What you will do — Each line with the string "changed" is to be copied from the records below.
Extracted data below:
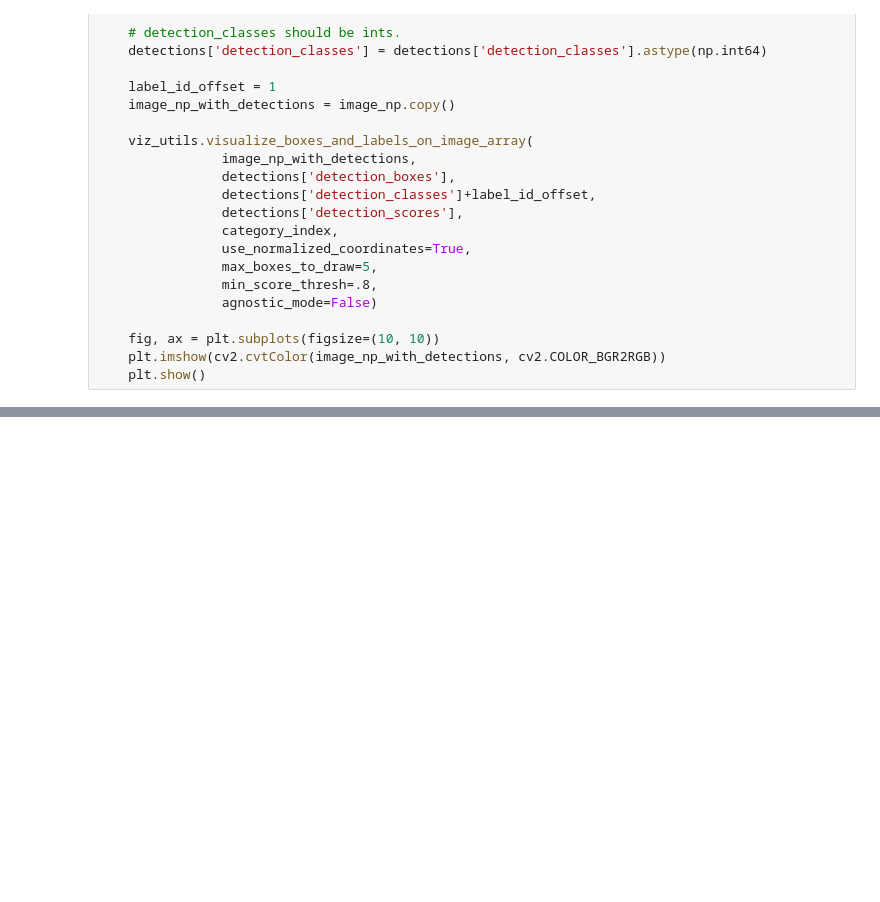
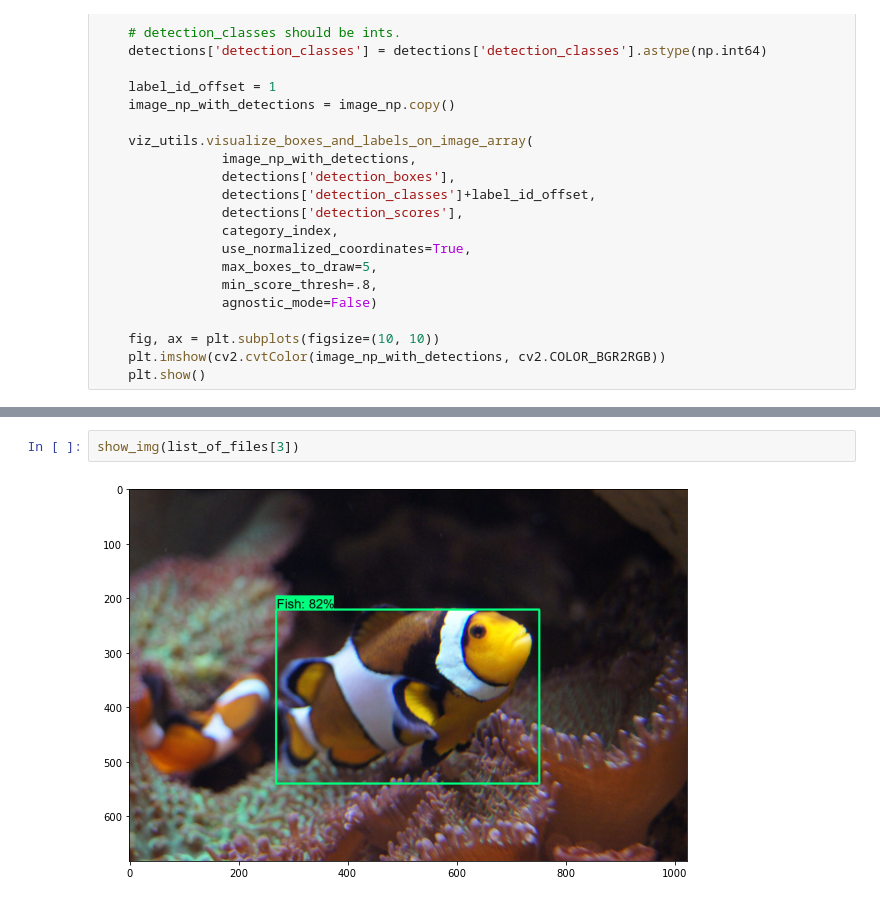
Before and after one commit to flamerten/FishDetection, a Jupyter notebook: UsingFrozenModel.ipynb, the cells around one changed output, grey strips where cells are left out. Saved outputs shown, nothing was run; the diff lists cells and outputs as text; blank space fills up the shorter version.

```diff
--- a/UsingFrozenModel.ipynb
+++ b/UsingFrozenModel.ipynb
@@ -83,0 +103,4 @@ show_img(IMAGE_PATH2)
+# %%
+show_img(list_of_files[3])
+# %% [output]
+[figure, added]
```
Also changed, not shown: parts of 10 cells of this notebook, 6 other files.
End of Extracted data.
Answer section —
Before and after one commit to flamerten/FishDetection, a Jupyter notebook: UsingFrozenModel.ipynb, the cells around one changed output, grey strips where cells are left out. Saved outputs shown, nothing was run; the diff lists cells and outputs as text; blank space fills up the shorter version.
Also changed, not shown: parts of 10 cells of this notebook, 6 other files.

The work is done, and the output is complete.